### TASK INSTRUCTIONS
Among the entries below, which lines include the string "work"? Show each one.

*** Opening DATA SUPPLIED ***

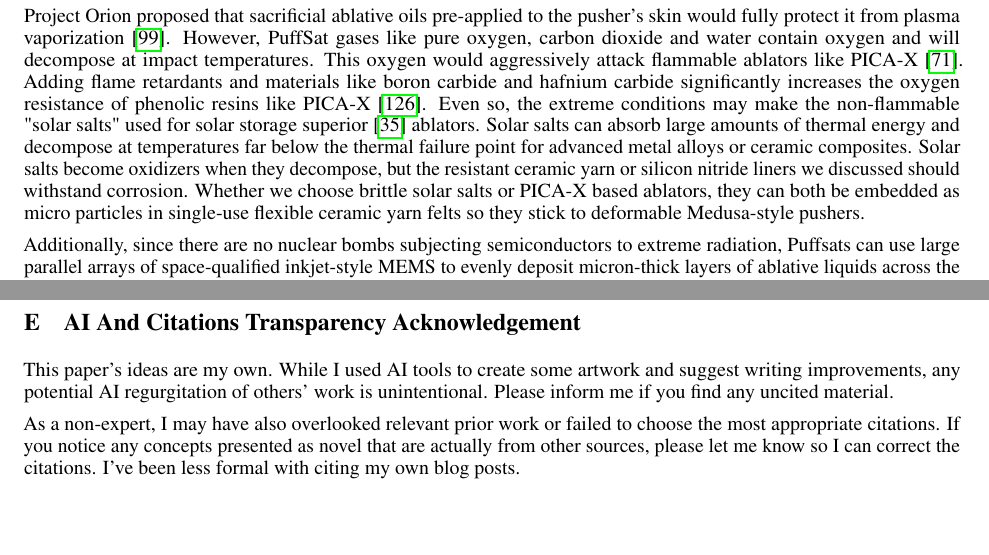
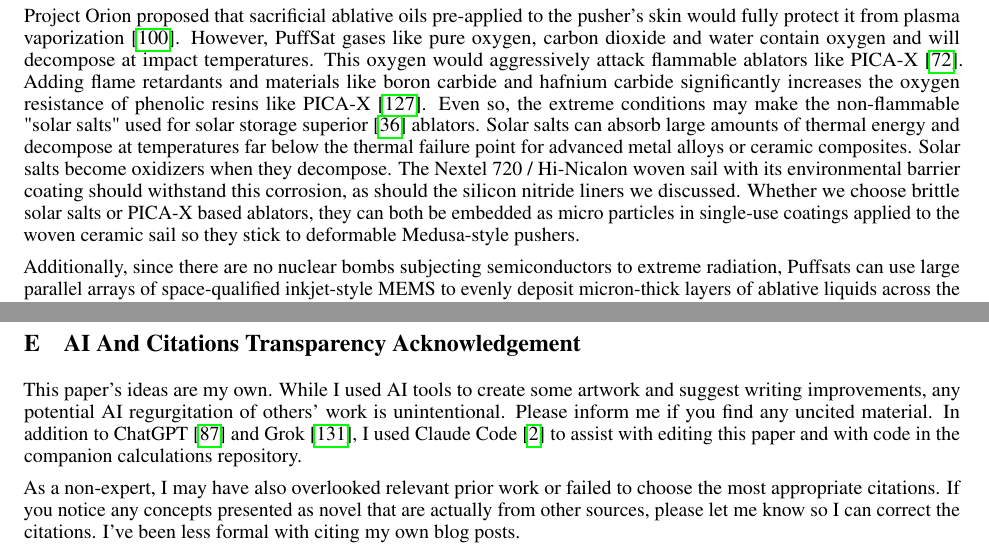
Before and after one commit to katzseth22202/Balloon-Pulse-Propulsion, a LaTeX paper (templateArxiv.tex): two parts of pages 13 and 36 of 43, joined at a grey line, cut so that both start at the same text, the shorter picture padded with empty space. Compiled offline with pdfLaTeX.

Commit message:
Acknowledge Claude Code; tighten Medusa-sail ablative carrier reference
Add a claude_code bib entry and cite it in the AI acknowledgement
appendix alongside ChatGPT and Grok. In §2, replace the lingering
"ceramic yarn" / "ceramic yarn felts" wording with a direct reference
to the Nextel 720 / Hi-Nicalon woven sail and its environmental
barrier coating, so the corrosion and ablative-carrier sentences
match the specific construction introduced in the preceding paragraph.

Co-Authored-By: Claude Opus 4.7 <noreply@anthropic.com>

```diff
--- a/templateArxiv.tex
+++ b/templateArxiv.tex
@@ -287,7 +287,7 @@ Kevlar liners, unavailable during Orion’s development, offer lightweight spall
 
 An alternative architecture draws inspiration from Project Medusa \cite{solem_medusa}, a conceptual successor to Orion. Medusa replaced Orion’s rigid plates with flexible, parachute-like tensile sails. Scaled-down, high-tensile fabric sheets could absorb PuffSat impulses with reduced mass and simplified deployment above the atmosphere. Since PuffSats approach from the rear, these flexible pushers would be mounted behind the rocket on shock-absorbing struts. One candidate for the struts might be thermally-coated, reinforced carbon fiber with titanium or superalloy joints.  Carbon fiber offers high strength-to-weight and thermal stability, while advanced metal alloys prevent fracture at peak shock points.  In contrast to Medusa’s massive nuclear parachutes, PuffSat-compatible sheets can be thicker yet remain flexible, tailored to smaller impulse magnitudes. A practical implementation weaves the sail itself from continuous ceramic-fiber cloth. Suitable yarns include 3M Nextel 720 alumina--mullite \cite{nextel_720_fiber} and Hi-Nicalon Type S silicon carbide \cite{hi_nicalon_sic}. Both retain useful tensile strength and remain drape-able above \SI{1200}{\celsius}. The woven fabric is then shielded from PuffSat exhaust by a nanometer-scale environmental barrier coating deposited by CVD or atomic-layer deposition \cite{ebc_review}. Silicon carbide or silicon nitride layers \cite{silicon_nitride_gun} form a self-healing silica scale in oxygen-rich plasma. Hexagonal boron nitride is the most compliant interphase available for ceramic composites \cite{flexible_ceramic_composites}. However, it volatilizes as B\textsubscript{2}O\textsubscript{3} above $\sim$\SI{1200}{\celsius} in oxidizing atmospheres \cite{bn_oxidation}, so it is reserved for inert-gas PuffSat chemistries. A compliant high-temperature silicone overlay \cite{silicon_coatings} can serve as a secondary sealant on cooler regions of the sail.
 
-Project Orion proposed that sacrificial ablative oils pre-applied to the pusher's skin would fully protect it from plasma vaporization \cite{projorion}.   However, PuffSat gases like pure oxygen, carbon dioxide and water contain oxygen and will decompose at impact temperatures.  This oxygen would aggressively attack flammable ablators like PICA-X \cite{picax_ablator}.   Adding flame retardants and materials like boron carbide and hafnium carbide significantly increases the oxygen resistance of phenolic resins like PICA-X \cite{picax_flame_resistance}. Even so, the extreme conditions may make the non-flammable "solar salts" used for solar storage superior  \cite{hitec_solar_salt} ablators. Solar salts can absorb large amounts of thermal energy and decompose at temperatures far below the thermal failure point for advanced metal alloys or ceramic composites.  Solar salts become oxidizers when they decompose, but the resistant ceramic yarn or silicon nitride liners we discussed should withstand corrosion. Whether we choose brittle solar salts or PICA-X based ablators, they can both be embedded as micro particles in single-use flexible ceramic yarn felts so they stick to deformable Medusa-style pushers.
+Project Orion proposed that sacrificial ablative oils pre-applied to the pusher's skin would fully protect it from plasma vaporization \cite{projorion}.   However, PuffSat gases like pure oxygen, carbon dioxide and water contain oxygen and will decompose at impact temperatures.  This oxygen would aggressively attack flammable ablators like PICA-X \cite{picax_ablator}.   Adding flame retardants and materials like boron carbide and hafnium carbide significantly increases the oxygen resistance of phenolic resins like PICA-X \cite{picax_flame_resistance}. Even so, the extreme conditions may make the non-flammable "solar salts" used for solar storage superior  \cite{hitec_solar_salt} ablators. Solar salts can absorb large amounts of thermal energy and decompose at temperatures far below the thermal failure point for advanced metal alloys or ceramic composites.  Solar salts become oxidizers when they decompose. The Nextel 720 / Hi-Nicalon woven sail with its environmental barrier coating should withstand this corrosion, as should the silicon nitride liners we discussed. Whether we choose brittle solar salts or PICA-X based ablators, they can both be embedded as micro particles in single-use coatings applied to the woven ceramic sail so they stick to deformable Medusa-style pushers.
 
 Additionally, since there are no nuclear bombs subjecting semiconductors to extreme radiation, Puffsats can use large parallel arrays of space-qualified inkjet-style MEMS to evenly deposit micron-thick layers of ablative liquids across the pusher plate. The ablative materials could be silicone-based, organic oils, or ionic liquids.  In a vacuum, each droplet follows a predictable ballistic path, eliminating the need for bulky robotic sprayers. This path must account for transient accelerations imparted by the shock absorber system, as well as any impulse vectors from reaction control system firings, but remains precisely calculable in vacuum.  If the sprayed ablative is only 1 or 2 microns thick, the total mass is likely \SI{100}{\gram} or less for a \SI{25}{\square\meter} plate. These coatings can be formulated to vaporize under peak impulse heating, sacrificing themselves to protect the permanent pusher plate structure.
 
@@ -1010,7 +1010,7 @@ Differentiating and solving for zero, it's easy to show that
  \end{equation}
 
  \section{AI And Citations Transparency Acknowledgement}
- This paper's ideas are my own. While I used AI tools to create some artwork and suggest writing improvements, any potential AI regurgitation of others' work is unintentional. Please inform me if you find any uncited material.
+ This paper's ideas are my own. While I used AI tools to create some artwork and suggest writing improvements, any potential AI regurgitation of others' work is unintentional. Please inform me if you find any uncited material. In addition to ChatGPT \cite{chatgpt} and Grok \cite{grok}, I used Claude Code \cite{claude_code} to assist with editing this paper and with code in the companion calculations repository.
 
 As a non-expert, I may have also overlooked relevant prior work or failed to choose the most appropriate citations. If you notice any concepts presented as novel that are actually from other sources, please let me know so I can correct the citations. I've been less formal with citing my own blog posts.
 
```
Also changed, not shown: references.bib (+8 -0 lines).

*** Closing DATA SUPPLIED ***

### ANSWER AREA
- This paper's ideas are my own. While I used AI tools to create some artwork and suggest writing improvements, any potential AI regurgitation of others' work is unintentional. Please inform me if you find any uncited material.
+ This paper's ideas are my own. While I used AI tools to create some artwork and suggest writing improvements, any potential AI regurgitation of others' work is unintentional. Please inform me if you find any uncited material. In addition to ChatGPT \cite{chatgpt} and Grok \cite{grok}, I used Claude Code \cite{claude_code} to assist with editing this paper and with code in the companion calculations repository.
 As a non-expert, I may have also overlooked relevant prior work or failed to choose the most appropriate citations. If you notice any concepts presented as novel that are actually from other sources, please let me know so I can correct the citations. I've been less formal with citing my own blog posts.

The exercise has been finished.